__What is needed__: List all lines of the data containing the word "config".

__Available data__:

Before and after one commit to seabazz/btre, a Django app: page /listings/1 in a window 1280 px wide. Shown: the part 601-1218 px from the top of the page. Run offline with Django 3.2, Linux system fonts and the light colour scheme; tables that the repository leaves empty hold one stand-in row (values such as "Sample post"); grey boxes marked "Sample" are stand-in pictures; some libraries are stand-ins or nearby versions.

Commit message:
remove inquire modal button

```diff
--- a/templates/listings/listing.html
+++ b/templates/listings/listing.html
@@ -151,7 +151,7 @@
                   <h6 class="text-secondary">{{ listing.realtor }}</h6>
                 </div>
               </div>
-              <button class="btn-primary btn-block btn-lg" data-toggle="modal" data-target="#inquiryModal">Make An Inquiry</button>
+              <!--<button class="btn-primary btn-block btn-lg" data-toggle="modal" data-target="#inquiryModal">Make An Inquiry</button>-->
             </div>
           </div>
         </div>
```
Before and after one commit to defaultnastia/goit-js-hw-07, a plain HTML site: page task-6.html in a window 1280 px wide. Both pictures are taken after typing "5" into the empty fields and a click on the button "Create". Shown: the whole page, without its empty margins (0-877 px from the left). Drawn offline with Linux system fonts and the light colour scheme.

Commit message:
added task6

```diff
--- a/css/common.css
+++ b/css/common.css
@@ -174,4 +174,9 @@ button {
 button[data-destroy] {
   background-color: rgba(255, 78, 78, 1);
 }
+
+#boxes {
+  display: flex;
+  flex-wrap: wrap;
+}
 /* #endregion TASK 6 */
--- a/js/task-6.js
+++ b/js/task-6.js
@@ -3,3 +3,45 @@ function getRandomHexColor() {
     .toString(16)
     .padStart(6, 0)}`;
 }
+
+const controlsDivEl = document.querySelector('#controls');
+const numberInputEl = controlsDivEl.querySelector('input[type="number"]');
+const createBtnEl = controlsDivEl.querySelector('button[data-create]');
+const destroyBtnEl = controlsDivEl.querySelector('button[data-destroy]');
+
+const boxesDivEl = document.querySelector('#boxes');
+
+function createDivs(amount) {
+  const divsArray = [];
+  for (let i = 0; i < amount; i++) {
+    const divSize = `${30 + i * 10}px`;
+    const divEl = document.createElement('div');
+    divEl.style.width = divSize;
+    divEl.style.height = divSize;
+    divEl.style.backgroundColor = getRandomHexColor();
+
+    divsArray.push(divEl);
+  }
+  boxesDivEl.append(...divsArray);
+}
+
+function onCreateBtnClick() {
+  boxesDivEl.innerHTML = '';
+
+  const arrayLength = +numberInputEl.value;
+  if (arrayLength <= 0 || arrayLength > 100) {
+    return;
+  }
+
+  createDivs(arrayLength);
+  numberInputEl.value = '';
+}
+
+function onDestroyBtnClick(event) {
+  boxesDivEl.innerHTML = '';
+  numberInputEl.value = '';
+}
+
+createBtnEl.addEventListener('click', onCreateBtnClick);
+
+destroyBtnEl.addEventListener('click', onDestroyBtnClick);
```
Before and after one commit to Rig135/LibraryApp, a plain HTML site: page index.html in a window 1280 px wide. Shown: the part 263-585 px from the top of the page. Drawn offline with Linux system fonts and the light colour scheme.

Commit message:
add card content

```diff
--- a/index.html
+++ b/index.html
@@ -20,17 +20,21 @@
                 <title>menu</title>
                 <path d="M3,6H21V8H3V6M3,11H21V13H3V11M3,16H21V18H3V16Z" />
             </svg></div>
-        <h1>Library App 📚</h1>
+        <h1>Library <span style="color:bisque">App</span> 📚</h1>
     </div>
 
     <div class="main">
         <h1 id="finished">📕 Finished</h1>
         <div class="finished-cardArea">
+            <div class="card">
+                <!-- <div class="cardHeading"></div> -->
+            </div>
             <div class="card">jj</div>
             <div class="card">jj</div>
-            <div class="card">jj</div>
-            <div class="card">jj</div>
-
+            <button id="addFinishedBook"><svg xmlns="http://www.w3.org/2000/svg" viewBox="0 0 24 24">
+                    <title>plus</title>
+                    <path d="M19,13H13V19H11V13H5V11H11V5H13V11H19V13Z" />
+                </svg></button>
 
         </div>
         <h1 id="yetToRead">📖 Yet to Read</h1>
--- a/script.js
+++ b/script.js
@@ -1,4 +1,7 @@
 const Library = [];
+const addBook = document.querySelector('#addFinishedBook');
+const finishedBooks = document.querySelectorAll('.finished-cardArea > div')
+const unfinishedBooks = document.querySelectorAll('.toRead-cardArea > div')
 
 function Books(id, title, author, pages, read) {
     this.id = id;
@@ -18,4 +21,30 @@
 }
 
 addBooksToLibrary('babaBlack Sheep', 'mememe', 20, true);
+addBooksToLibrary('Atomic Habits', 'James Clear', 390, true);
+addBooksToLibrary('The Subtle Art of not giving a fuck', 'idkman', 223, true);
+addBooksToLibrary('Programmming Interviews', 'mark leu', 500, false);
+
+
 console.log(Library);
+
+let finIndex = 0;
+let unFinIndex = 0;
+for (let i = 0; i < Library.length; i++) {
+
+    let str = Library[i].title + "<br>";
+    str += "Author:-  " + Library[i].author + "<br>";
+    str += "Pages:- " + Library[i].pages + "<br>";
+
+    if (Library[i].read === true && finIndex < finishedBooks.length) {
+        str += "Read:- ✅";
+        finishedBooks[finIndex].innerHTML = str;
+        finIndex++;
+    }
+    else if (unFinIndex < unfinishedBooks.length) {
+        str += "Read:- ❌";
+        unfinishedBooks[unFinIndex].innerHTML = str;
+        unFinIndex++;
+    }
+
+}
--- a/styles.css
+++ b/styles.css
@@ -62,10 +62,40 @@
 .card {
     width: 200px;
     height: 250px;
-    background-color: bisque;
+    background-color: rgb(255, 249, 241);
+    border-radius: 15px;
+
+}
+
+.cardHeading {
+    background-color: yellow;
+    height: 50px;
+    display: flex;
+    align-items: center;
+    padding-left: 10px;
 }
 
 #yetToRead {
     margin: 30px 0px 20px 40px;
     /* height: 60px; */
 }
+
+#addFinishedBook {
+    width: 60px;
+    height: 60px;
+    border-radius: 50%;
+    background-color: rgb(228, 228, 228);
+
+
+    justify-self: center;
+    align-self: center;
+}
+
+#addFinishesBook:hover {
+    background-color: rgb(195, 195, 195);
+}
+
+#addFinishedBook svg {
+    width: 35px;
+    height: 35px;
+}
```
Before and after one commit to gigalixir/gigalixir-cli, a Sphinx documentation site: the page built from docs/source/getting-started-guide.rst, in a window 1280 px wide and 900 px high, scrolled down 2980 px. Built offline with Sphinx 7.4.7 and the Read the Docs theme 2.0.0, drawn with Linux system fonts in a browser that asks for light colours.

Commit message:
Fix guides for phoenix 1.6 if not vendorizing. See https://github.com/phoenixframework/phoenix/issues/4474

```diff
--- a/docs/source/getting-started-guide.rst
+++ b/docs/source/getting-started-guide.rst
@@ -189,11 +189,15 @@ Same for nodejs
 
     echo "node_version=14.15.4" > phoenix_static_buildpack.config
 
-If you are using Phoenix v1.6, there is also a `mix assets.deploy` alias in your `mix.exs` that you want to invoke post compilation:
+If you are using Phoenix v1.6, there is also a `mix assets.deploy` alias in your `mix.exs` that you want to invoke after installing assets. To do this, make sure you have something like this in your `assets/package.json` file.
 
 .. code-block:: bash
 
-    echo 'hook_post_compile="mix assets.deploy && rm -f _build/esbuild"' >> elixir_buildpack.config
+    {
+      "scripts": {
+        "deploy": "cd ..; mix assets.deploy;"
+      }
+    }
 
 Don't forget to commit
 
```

__Exercise output__:
     echo "node_version=14.15.4" > phoenix_static_buildpack.config
-    echo 'hook_post_compile="mix assets.deploy && rm -f _build/esbuild"' >> elixir_buildpack.config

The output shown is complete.